Thursday, July 16, 2009

Uniqlo: Japan meets the Gap


In Japan there's this store that everyone goes to, but most people don't readily admit or talk about. Well, at least that's how most Japanese people see it to the best of my knowledge, but there are plenty of foreigners that are just nuts about the place and can't rave about it enough... I myself wouldn't go quite that far. This store has a name, and its name is Uniqlo.

Uniqlo is sort of like the Japanese version of the Gap - or maybe what the Gap should be. Their prices are cheap and they'd like to think they have style, but most people just go there for plain items they wear layered under stuff that can blend in with whatever they're wearing. Uniqlo's strengths are its affordable prices and comfort, which in trying economic times such as these are a great business platform. While Toyota is posting its first annual numbers in the red ever, the owner of Uniqlo has just this year become the richest man in Japan at a net worth of $6.1B USD, surpassing the former top Hiroshi Yamauchi of Nintendo fame. In fact, Tadashi Yanai hasn't ruled out trying a buyout of the Gap to catapult his company's ambitions for going global and hitting the US market fullscale. In actuality, the economic downturn is probably helping Uniqlo's numbers since these are about the only times that no-name and cheaper business models can take off in Japan - as an example, the used book store Book-Off made used books popular around the time of the bubble collapse.

Anyway, I recently stopped by Uniqlo as I was running embarrassingly low on underwear that didn't have holes in them, and while wearing Japanese pants for me is normally akin to a Chris Farley "fat guy in a little coat" session due to 15+ years of soccer and capoeira, Uniqlo is rather well known for comfortable undies and fitting us furriners. So I decide to give them a shot.

So I went out to the newly opened Shinjuku store (pictured above) and got my shop on. While I was there I stopped in the UT section, which is Uniqlo's attempt at fashion in "designer t-shirts", if such a diametrically opposed juxtaposition of terms is allowed (Armani Exchange would like to think so). They had some interesting candidates, but none were interesting enough for me to walk away with. Top candidate is pictured at right, courtesy of the UT homepage.
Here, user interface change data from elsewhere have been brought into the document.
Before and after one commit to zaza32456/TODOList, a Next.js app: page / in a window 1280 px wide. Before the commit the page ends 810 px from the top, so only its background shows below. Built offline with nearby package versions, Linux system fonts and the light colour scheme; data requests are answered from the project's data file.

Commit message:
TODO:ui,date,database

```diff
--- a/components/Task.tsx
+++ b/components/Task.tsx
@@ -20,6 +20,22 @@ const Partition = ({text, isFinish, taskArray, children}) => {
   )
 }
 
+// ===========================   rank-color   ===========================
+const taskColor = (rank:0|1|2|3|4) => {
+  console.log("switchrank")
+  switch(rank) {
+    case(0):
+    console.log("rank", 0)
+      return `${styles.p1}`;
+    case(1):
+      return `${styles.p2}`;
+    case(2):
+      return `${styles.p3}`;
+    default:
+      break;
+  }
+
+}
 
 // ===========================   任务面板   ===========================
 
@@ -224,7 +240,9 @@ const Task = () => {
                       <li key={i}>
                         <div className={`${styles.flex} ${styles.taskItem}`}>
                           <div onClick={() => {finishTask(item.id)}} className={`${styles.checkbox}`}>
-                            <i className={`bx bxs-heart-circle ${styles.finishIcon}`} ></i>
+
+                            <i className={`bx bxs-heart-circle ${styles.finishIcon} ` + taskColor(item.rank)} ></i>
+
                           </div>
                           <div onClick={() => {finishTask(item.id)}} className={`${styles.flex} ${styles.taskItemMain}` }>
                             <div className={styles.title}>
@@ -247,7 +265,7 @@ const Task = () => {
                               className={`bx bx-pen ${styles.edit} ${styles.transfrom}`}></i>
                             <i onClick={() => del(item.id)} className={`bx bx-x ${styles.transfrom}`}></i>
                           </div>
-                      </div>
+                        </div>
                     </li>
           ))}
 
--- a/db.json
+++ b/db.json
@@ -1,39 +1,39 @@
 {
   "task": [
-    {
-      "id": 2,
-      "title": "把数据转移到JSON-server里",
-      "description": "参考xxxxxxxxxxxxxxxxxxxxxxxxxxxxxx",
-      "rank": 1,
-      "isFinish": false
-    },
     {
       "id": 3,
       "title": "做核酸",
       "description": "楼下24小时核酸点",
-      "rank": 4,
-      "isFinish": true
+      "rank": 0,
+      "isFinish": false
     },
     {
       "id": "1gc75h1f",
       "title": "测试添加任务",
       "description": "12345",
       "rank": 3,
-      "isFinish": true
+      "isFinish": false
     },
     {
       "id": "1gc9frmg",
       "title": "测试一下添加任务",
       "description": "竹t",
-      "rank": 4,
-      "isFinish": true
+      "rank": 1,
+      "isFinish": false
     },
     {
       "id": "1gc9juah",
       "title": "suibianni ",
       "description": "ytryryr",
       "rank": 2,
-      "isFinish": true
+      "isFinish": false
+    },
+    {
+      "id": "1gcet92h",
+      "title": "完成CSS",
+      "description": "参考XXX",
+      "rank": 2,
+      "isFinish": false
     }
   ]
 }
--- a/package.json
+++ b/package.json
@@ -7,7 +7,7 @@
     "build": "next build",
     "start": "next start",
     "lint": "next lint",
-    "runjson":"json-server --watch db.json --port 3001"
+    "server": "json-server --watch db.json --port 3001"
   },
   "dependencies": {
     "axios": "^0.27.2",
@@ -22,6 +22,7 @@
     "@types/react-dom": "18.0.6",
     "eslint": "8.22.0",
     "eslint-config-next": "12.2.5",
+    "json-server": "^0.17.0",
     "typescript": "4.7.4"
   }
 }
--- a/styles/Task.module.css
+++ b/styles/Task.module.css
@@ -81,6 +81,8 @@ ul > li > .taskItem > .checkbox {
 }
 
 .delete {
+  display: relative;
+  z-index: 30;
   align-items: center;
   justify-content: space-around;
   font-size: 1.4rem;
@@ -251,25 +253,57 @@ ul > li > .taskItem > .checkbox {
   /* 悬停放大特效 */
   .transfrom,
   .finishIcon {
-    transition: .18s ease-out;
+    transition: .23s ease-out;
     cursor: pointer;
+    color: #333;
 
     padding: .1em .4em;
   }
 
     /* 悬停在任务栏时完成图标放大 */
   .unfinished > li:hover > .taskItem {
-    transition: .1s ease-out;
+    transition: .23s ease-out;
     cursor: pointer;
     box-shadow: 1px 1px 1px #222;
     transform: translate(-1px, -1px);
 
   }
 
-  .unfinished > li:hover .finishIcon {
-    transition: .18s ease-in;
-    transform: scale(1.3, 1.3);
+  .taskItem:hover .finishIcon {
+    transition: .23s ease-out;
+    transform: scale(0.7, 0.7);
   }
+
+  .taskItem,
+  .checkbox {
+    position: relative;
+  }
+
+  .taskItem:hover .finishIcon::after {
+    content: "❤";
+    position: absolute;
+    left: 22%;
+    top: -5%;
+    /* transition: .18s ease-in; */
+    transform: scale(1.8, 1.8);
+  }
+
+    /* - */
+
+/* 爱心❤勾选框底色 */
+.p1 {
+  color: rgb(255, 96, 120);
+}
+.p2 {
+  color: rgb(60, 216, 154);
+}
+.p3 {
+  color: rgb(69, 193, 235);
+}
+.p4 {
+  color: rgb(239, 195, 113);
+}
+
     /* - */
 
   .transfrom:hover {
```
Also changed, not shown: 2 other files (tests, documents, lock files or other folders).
I must say though, they have put a little effort into things, including buying up rights to put out some random stuff that appeals to foreigners. One great example is Warner Brothers products, which does include Looney Tunes, but also includes the Goonies (!!) and Batman... most Japanese people don't even know about the Goonies!

Japan is absolutely littered with Uniqlo stores, but if you're not in Japan and want to see one, you only chances will be if you live close to New York or LA... or you could just wait for Tada-chan to buy out Gap or some other sucker.

Oh and to anyone wondering, the boxers were still just a tad snug, but I'm sure they'd be fine for most... you might still need to go up a size from what you're used to.

[Edited for embarrasing grammatical errors... my brethren in the "I judge you when you use bad grammar" Facebook group would be ashamed. :'(]

4 comments:

Japan Society/Shannon said...

Great commentary!

Jon Allen said...

I have always wondered how you are supposed to pronounce the name

UNI-Glow ?
UNIQE- LOW ?

David said...

The Japanese side of my family doesn't not talk about Uniqlo, nor do gab about it. I wouldn't say people won't admit to shopping there though. Thanks to Uniqlo a lot of us gaijin can get clothes (although the shoulder area is always a bit tight on me).

Been to Shimamura yet? (Do they have Shimamura in Kanto?) I've been going there for years and my wife even longer than that. It's gotten super popular recently.

darg said...

Shannon: thanks!

Jon: the Japanese is ユニクロ, so just think of the 'q' as a 'c'- uni-clow ('ow' pronounced as in slow).

David: Nope, haven't seen a Shimamura, and from what I've seen Uniqlo does seem to have a fairly good reputation, especially amongst foreigners.

More than it being looked down on particularly, I think there's a traditional tendency of Japanese to like brand items as opposed to generic, and Uniqlo is still working on establishing itself as a respected name. Two things are helping this: Uniqlo is gaining in popularity and people are starting to care less about brands (thank God).